#### WHAT IS REQUIRED:
For the copy, please give all of the data again exactly and leave the pictures out.

================================

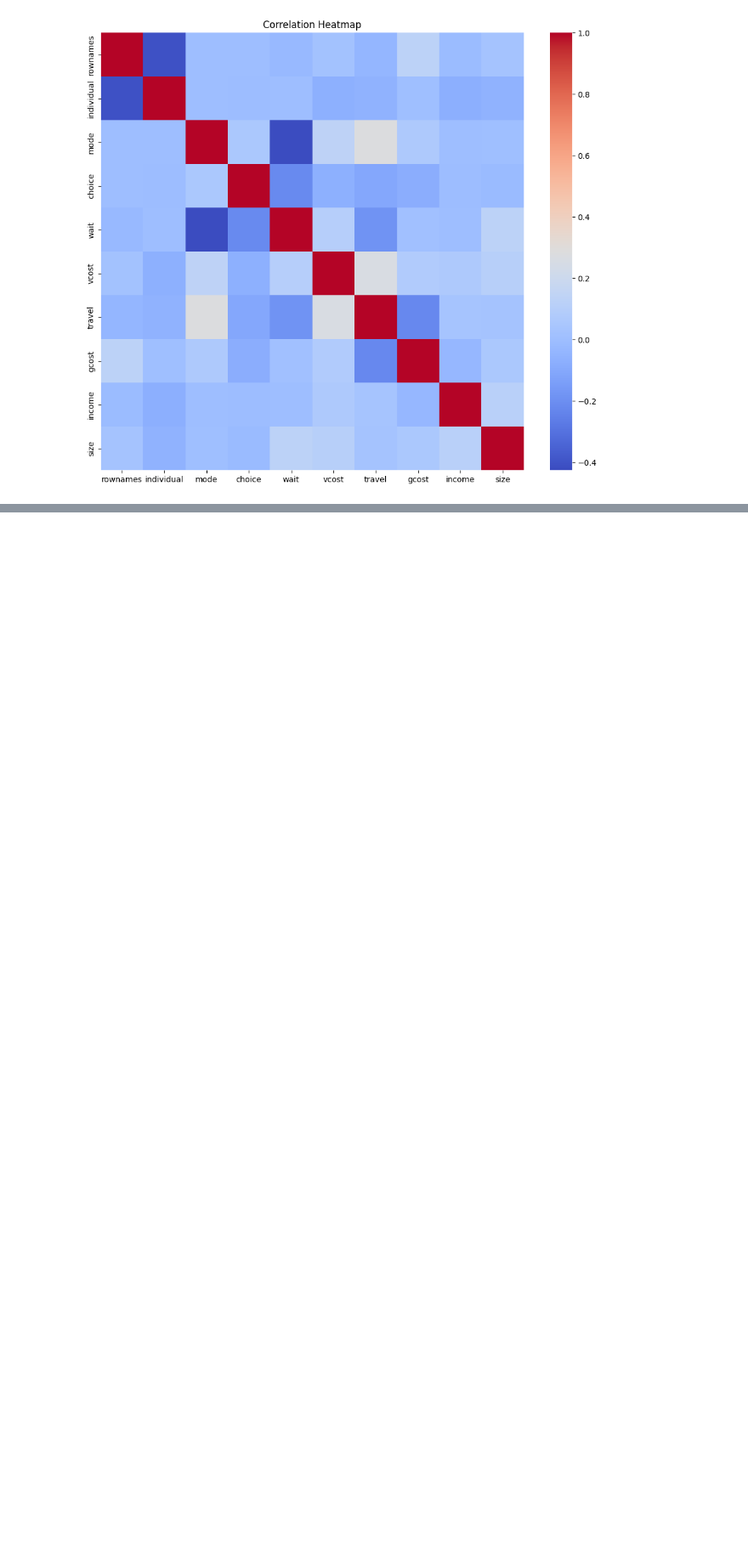
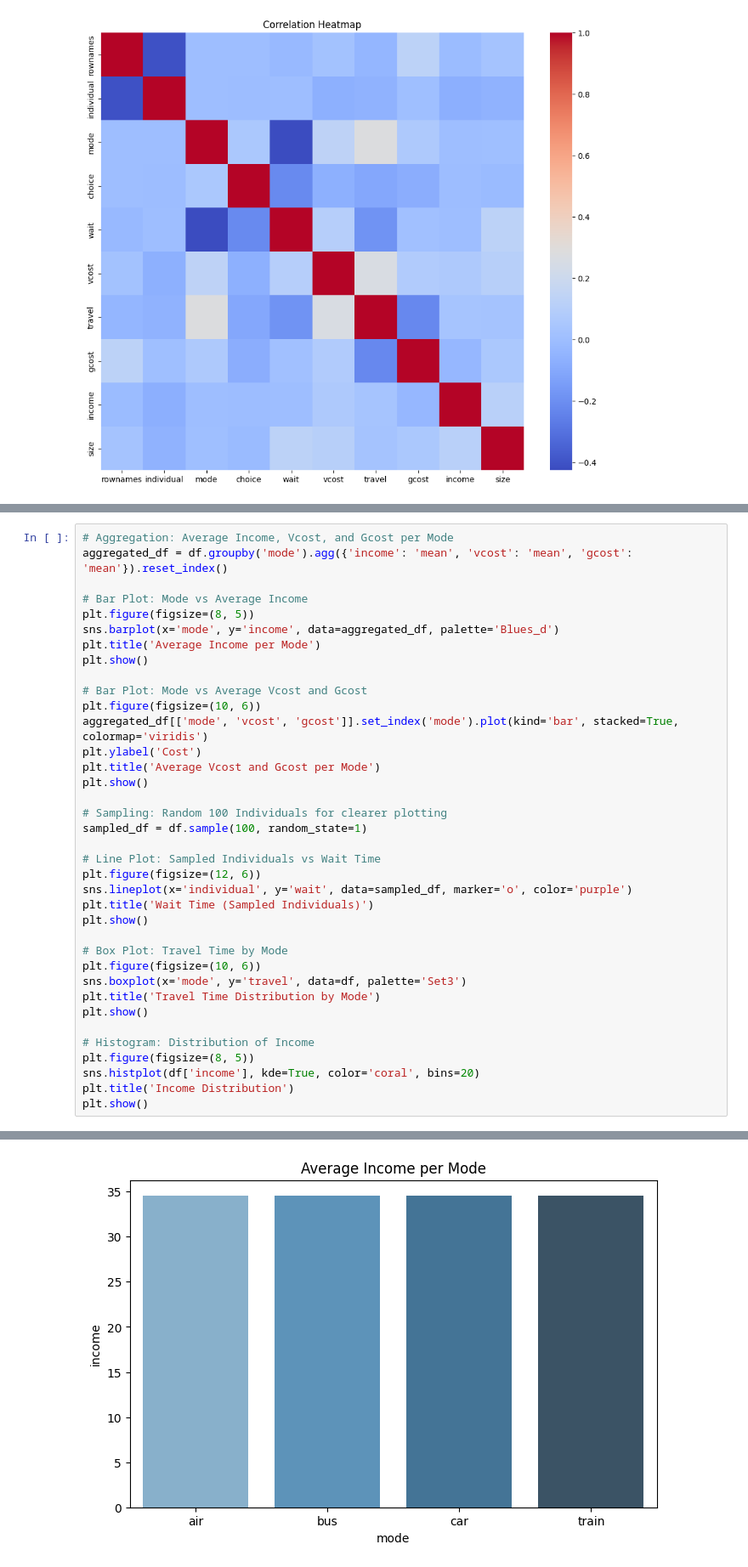
Before and after one commit to devJos77/chat_app, a Jupyter notebook: eda_theory_da.ipynb, the cells around one changed output, grey strips where cells are left out. Shown at 85% size. Cells and saved outputs as stored; diff of their text form; blank space fills up the shorter version.

```diff
--- a/eda_theory_da.ipynb
+++ b/eda_theory_da.ipynb
@@ -164,0 +206,38 @@ plt.show()
+# %%
+# Aggregation: Average Income, Vcost, and Gcost per Mode
+aggregated_df = df.groupby('mode').agg({'income': 'mean', 'vcost': 'mean', 'gcost': 'mean'}).reset_index()
+
+# Bar Plot: Mode vs Average Income
+plt.figure(figsize=(8, 5))
+sns.barplot(x='mode', y='income', data=aggregated_df, palette='Blues_d')
+plt.title('Average Income per Mode')
+plt.show()
+
+# Bar Plot: Mode vs Average Vcost and Gcost
+plt.figure(figsize=(10, 6))
+aggregated_df[['mode', 'vcost', 'gcost']].set_index('mode').plot(kind='bar', stacked=True, colormap='viridis')
+plt.ylabel('Cost')
+plt.title('Average Vcost and Gcost per Mode')
+plt.show()
+
+# Sampling: Random 100 Individuals for clearer plotting
+sampled_df = df.sample(100, random_state=1)
+
+# Line Plot: Sampled Individuals vs Wait Time
+plt.figure(figsize=(12, 6))
+sns.lineplot(x='individual', y='wait', data=sampled_df, marker='o', color='purple')
+plt.title('Wait Time (Sampled Individuals)')
+plt.show()
+
+# Box Plot: Travel Time by Mode
+plt.figure(figsize=(10, 6))
+sns.boxplot(x='mode', y='travel', data=df, palette='Set3')
+plt.title('Travel Time Distribution by Mode')
+plt.show()
+
+# Histogram: Distribution of Income
+plt.figure(figsize=(8, 5))
+sns.histplot(df['income'], kde=True, color='coral', bins=20)
+plt.title('Income Distribution')
+plt.show()
+# %% [output]
@@ -164,0 +247 @@ plt.show()
+[figure, added]
```
Also changed, not shown: parts of 22 cells of this notebook.
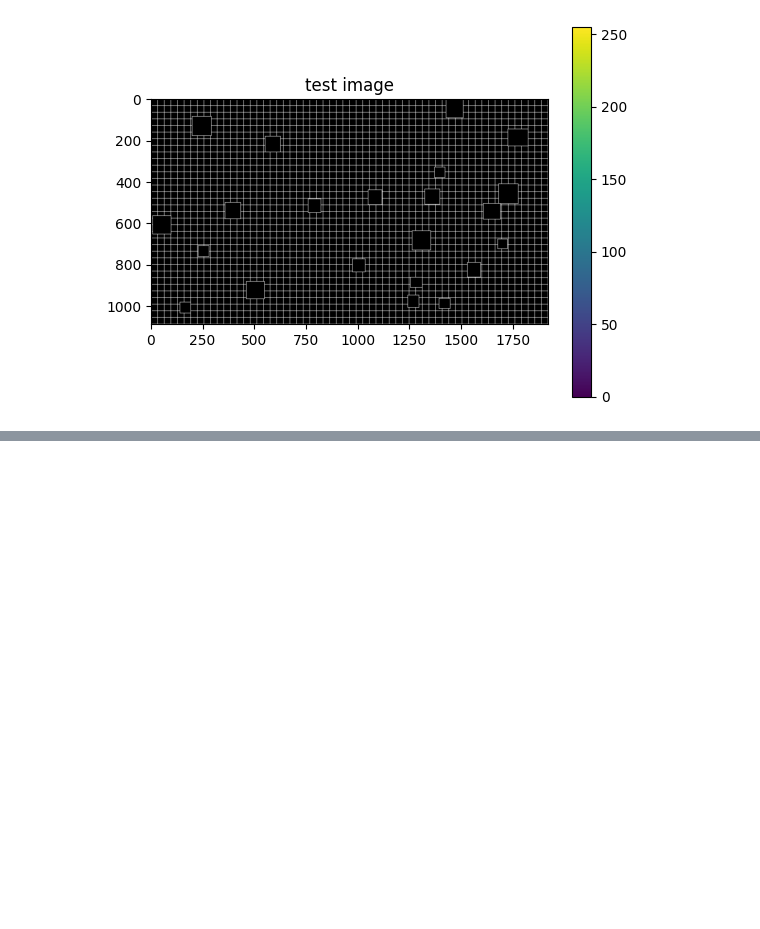
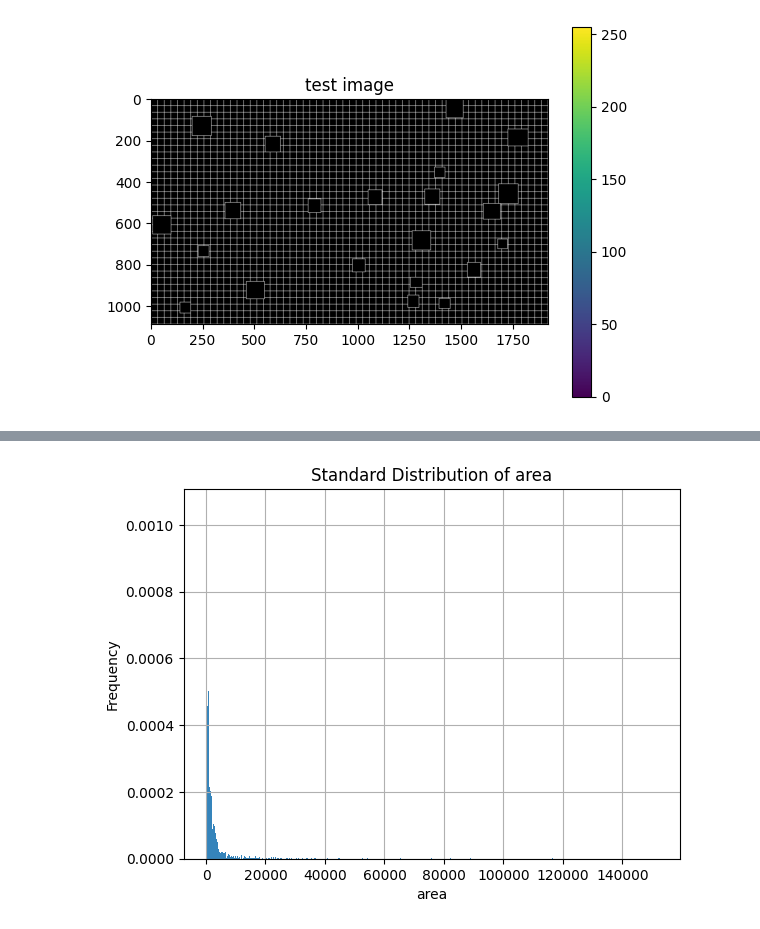
Before and after one commit to ManosMpampis/opendr, a Jupyter notebook: projects/python/perception/object_detection_2d/nanodet/dataset_manager.ipynb, the cells around one changed output, grey strips where cells are left out. Cells and saved outputs as stored; diff of their text form; code cells hidden in the pictures; blank space fills up the shorter version.

Commit message:
update for new dataset "Weed" RUN IN PYTORCH LIGHTNING 1.2.3

```diff
--- a/projects/python/perception/object_detection_2d/nanodet/dataset_manager.ipynb
+++ b/projects/python/perception/object_detection_2d/nanodet/dataset_manager.ipynb
@@ -722,0 +637,7 @@ plt.imsave("./predefined_examples/big_example3.jpg", new_image)
+# %%
+temp_img = cv2.imread(f"{dataset_main_path}/train/images/0ab7243432c893122512.jpg")
+height, width = temp_img.shape[0], temp_img.shape[1]
+target_height = 1088 * 2
+target_width = 1920 * 2
+dst_shape = (target_width, target_height)
+shapeTransformer = ShapeTransform(**augm_dic)
@@ -722,0 +785,21 @@ plt.imsave("./predefined_examples/big_example3.jpg", new_image)
+# %%
+# Define the path to the dataset
+dataset_path = f'/media/manos/hdd/allea_datasets/weedDataset/1080p/eval/annotations'
+
+# Initialize dataframe
+columns = ["xmin", "ymin", "xmax", "ymax","width", "height", "area", "name"]
+df = pd.DataFrame([], columns=columns)
+
+# Iterate over all annotations in the dataset
+for subdir, dirs, files in os.walk(dataset_path):
+    for file in files:
+        # Load the image
+        bboxes = read_annotation_file(os.path.join(subdir, file))
+        bboxes = [[bbox["bbox"][0], bbox["bbox"][1], bbox["bbox"][2], bbox["bbox"][3], bbox["bbox"][2]-bbox["bbox"][0], bbox["bbox"][3]-bbox["bbox"][1], (bbox["bbox"][2]-bbox["bbox"][0])*(bbox["bbox"][3]-bbox["bbox"][1]), file] for bbox in bboxes]
+
+        # Convert the list into pandas
+        df = pd.concat([df, pd.DataFrame(bboxes, columns=columns)], axis=0)
+
+# Calculate the mean and standard deviation of annotations
+print("mean || std || max || min")
+display(df.mean(numeric_only=True), df.std(numeric_only=True), df.max(numeric_only=True), df.min(numeric_only=True))
@@ -722,0 +840,7 @@ plt.imsave("./predefined_examples/big_example3.jpg", new_image)
+# %%
+print(df.shape[0])
+# df_small = df[df["area"]<=200000]
+df_small = df[df["width"]<412]
+df_small = df_small[df_small["height"]<412]
+# df_small = df_small[df_small["area"]<=412]
+print(df_small.shape[0])
@@ -722,0 +1090,11 @@ plt.imsave("./predefined_examples/big_example3.jpg", new_image)
+# %%
+column_name = 'area'
+column_data = df_small[column_name]
+plt.hist(column_data, bins=10000, density=True, alpha=0.9)  # Adjust the number of bins as needed
+plt.xlabel(column_name)
+plt.ylabel('Frequency')
+plt.title('Standard Distribution of {}'.format(column_name))
+plt.grid(True)
+plt.show()
+# %% [output]
+[figure, added]
```
Also changed, not shown: parts of 43 cells of this notebook, 18 other files.
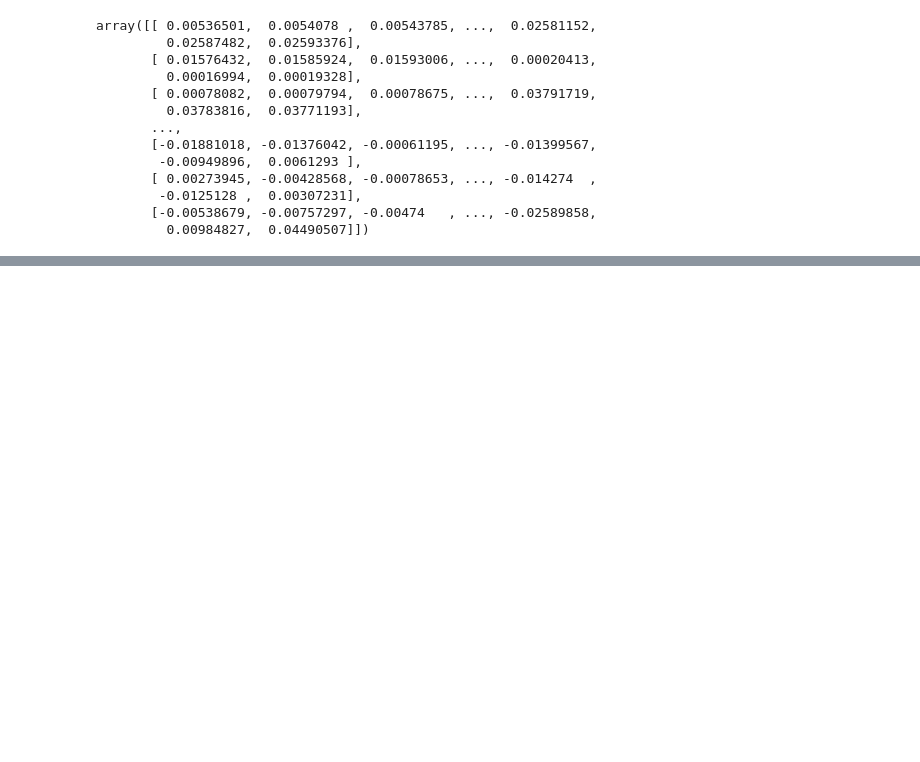
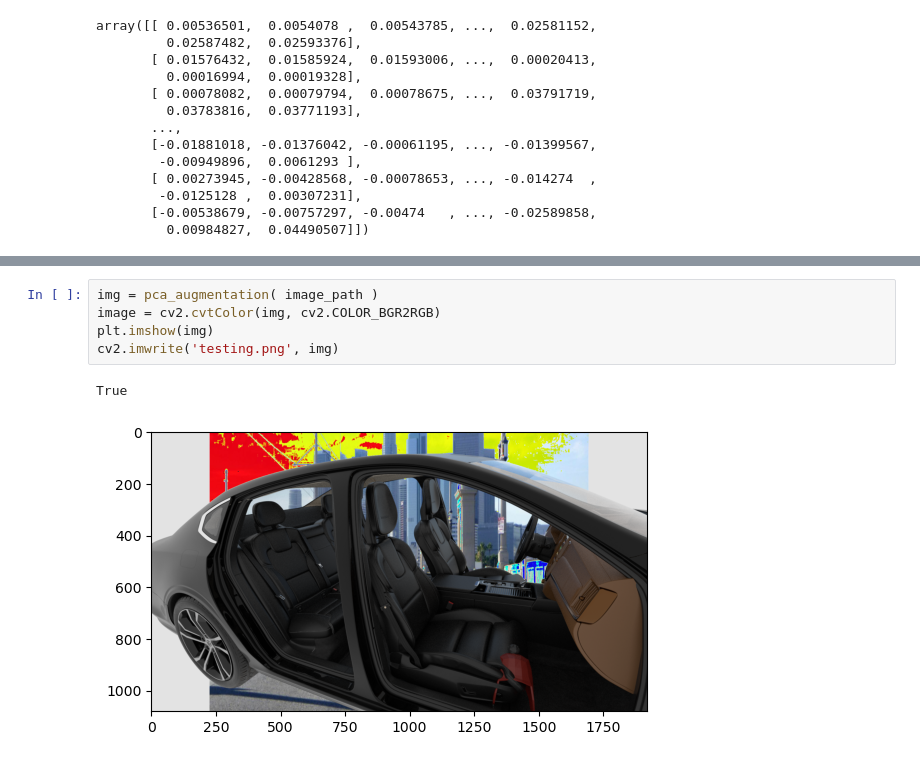
Before and after one commit to hannahjayneknight/interiorcardamage, a Jupyter notebook: Model training/Notebooks/4.1-PCA.ipynb, the cells around one changed output, grey strips where cells are left out. Drawn from its saved outputs; the diff is of its cells as text; blank space fills up the shorter version.

```diff
--- a/Model training/Notebooks/4.1-PCA.ipynb
+++ b/Model training/Notebooks/4.1-PCA.ipynb
@@ -295,0 +391,8 @@ array([[ 0.00536501,  0.0054078 ,  0.00543785, ...,  0.02581152,
+# %%
+img = pca_augmentation( image_path )
+image = cv2.cvtColor(img, cv2.COLOR_BGR2RGB)
+plt.imshow(img)
+cv2.imwrite('testing.png', img)
+# %% [output]
+True
+[figure, added]
```
Also changed, not shown: parts of 10 cells of this notebook, 3 other files.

================================

#### WRITTEN SOLUTION:
Before and after one commit to devJos77/chat_app, a Jupyter notebook: eda_theory_da.ipynb, the cells around one changed output, grey strips where cells are left out. Shown at 85% size. Cells and saved outputs as stored; diff of their text form; blank space fills up the shorter version.

```diff
--- a/eda_theory_da.ipynb
+++ b/eda_theory_da.ipynb
@@ -164,0 +206,38 @@ plt.show()
+# %%
+# Aggregation: Average Income, Vcost, and Gcost per Mode
+aggregated_df = df.groupby('mode').agg({'income': 'mean', 'vcost': 'mean', 'gcost': 'mean'}).reset_index()
+
+# Bar Plot: Mode vs Average Income
+plt.figure(figsize=(8, 5))
+sns.barplot(x='mode', y='income', data=aggregated_df, palette='Blues_d')
+plt.title('Average Income per Mode')
+plt.show()
+
+# Bar Plot: Mode vs Average Vcost and Gcost
+plt.figure(figsize=(10, 6))
+aggregated_df[['mode', 'vcost', 'gcost']].set_index('mode').plot(kind='bar', stacked=True, colormap='viridis')
+plt.ylabel('Cost')
+plt.title('Average Vcost and Gcost per Mode')
+plt.show()
+
+# Sampling: Random 100 Individuals for clearer plotting
+sampled_df = df.sample(100, random_state=1)
+
+# Line Plot: Sampled Individuals vs Wait Time
+plt.figure(figsize=(12, 6))
+sns.lineplot(x='individual', y='wait', data=sampled_df, marker='o', color='purple')
+plt.title('Wait Time (Sampled Individuals)')
+plt.show()
+
+# Box Plot: Travel Time by Mode
+plt.figure(figsize=(10, 6))
+sns.boxplot(x='mode', y='travel', data=df, palette='Set3')
+plt.title('Travel Time Distribution by Mode')
+plt.show()
+
+# Histogram: Distribution of Income
+plt.figure(figsize=(8, 5))
+sns.histplot(df['income'], kde=True, color='coral', bins=20)
+plt.title('Income Distribution')
+plt.show()
+# %% [output]
@@ -164,0 +247 @@ plt.show()
+[figure, added]
```
Also changed, not shown: parts of 22 cells of this notebook.
Before and after one commit to ManosMpampis/opendr, a Jupyter notebook: projects/python/perception/object_detection_2d/nanodet/dataset_manager.ipynb, the cells around one changed output, grey strips where cells are left out. Cells and saved outputs as stored; diff of their text form; code cells hidden in the pictures; blank space fills up the shorter version.

Commit message:
update for new dataset "Weed" RUN IN PYTORCH LIGHTNING 1.2.3

```diff
--- a/projects/python/perception/object_detection_2d/nanodet/dataset_manager.ipynb
+++ b/projects/python/perception/object_detection_2d/nanodet/dataset_manager.ipynb
@@ -722,0 +637,7 @@ plt.imsave("./predefined_examples/big_example3.jpg", new_image)
+# %%
+temp_img = cv2.imread(f"{dataset_main_path}/train/images/0ab7243432c893122512.jpg")
+height, width = temp_img.shape[0], temp_img.shape[1]
+target_height = 1088 * 2
+target_width = 1920 * 2
+dst_shape = (target_width, target_height)
+shapeTransformer = ShapeTransform(**augm_dic)
@@ -722,0 +785,21 @@ plt.imsave("./predefined_examples/big_example3.jpg", new_image)
+# %%
+# Define the path to the dataset
+dataset_path = f'/media/manos/hdd/allea_datasets/weedDataset/1080p/eval/annotations'
+
+# Initialize dataframe
+columns = ["xmin", "ymin", "xmax", "ymax","width", "height", "area", "name"]
+df = pd.DataFrame([], columns=columns)
+
+# Iterate over all annotations in the dataset
+for subdir, dirs, files in os.walk(dataset_path):
+    for file in files:
+        # Load the image
+        bboxes = read_annotation_file(os.path.join(subdir, file))
+        bboxes = [[bbox["bbox"][0], bbox["bbox"][1], bbox["bbox"][2], bbox["bbox"][3], bbox["bbox"][2]-bbox["bbox"][0], bbox["bbox"][3]-bbox["bbox"][1], (bbox["bbox"][2]-bbox["bbox"][0])*(bbox["bbox"][3]-bbox["bbox"][1]), file] for bbox in bboxes]
+
+        # Convert the list into pandas
+        df = pd.concat([df, pd.DataFrame(bboxes, columns=columns)], axis=0)
+
+# Calculate the mean and standard deviation of annotations
+print("mean || std || max || min")
+display(df.mean(numeric_only=True), df.std(numeric_only=True), df.max(numeric_only=True), df.min(numeric_only=True))
@@ -722,0 +840,7 @@ plt.imsave("./predefined_examples/big_example3.jpg", new_image)
+# %%
+print(df.shape[0])
+# df_small = df[df["area"]<=200000]
+df_small = df[df["width"]<412]
+df_small = df_small[df_small["height"]<412]
+# df_small = df_small[df_small["area"]<=412]
+print(df_small.shape[0])
@@ -722,0 +1090,11 @@ plt.imsave("./predefined_examples/big_example3.jpg", new_image)
+# %%
+column_name = 'area'
+column_data = df_small[column_name]
+plt.hist(column_data, bins=10000, density=True, alpha=0.9)  # Adjust the number of bins as needed
+plt.xlabel(column_name)
+plt.ylabel('Frequency')
+plt.title('Standard Distribution of {}'.format(column_name))
+plt.grid(True)
+plt.show()
+# %% [output]
+[figure, added]
```
Also changed, not shown: parts of 43 cells of this notebook, 18 other files.
Before and after one commit to hannahjayneknight/interiorcardamage, a Jupyter notebook: Model training/Notebooks/4.1-PCA.ipynb, the cells around one changed output, grey strips where cells are left out. Drawn from its saved outputs; the diff is of its cells as text; blank space fills up the shorter version.

```diff
--- a/Model training/Notebooks/4.1-PCA.ipynb
+++ b/Model training/Notebooks/4.1-PCA.ipynb
@@ -295,0 +391,8 @@ array([[ 0.00536501,  0.0054078 ,  0.00543785, ...,  0.02581152,
+# %%
+img = pca_augmentation( image_path )
+image = cv2.cvtColor(img, cv2.COLOR_BGR2RGB)
+plt.imshow(img)
+cv2.imwrite('testing.png', img)
+# %% [output]
+True
+[figure, added]
```
Also changed, not shown: parts of 10 cells of this notebook, 3 other files.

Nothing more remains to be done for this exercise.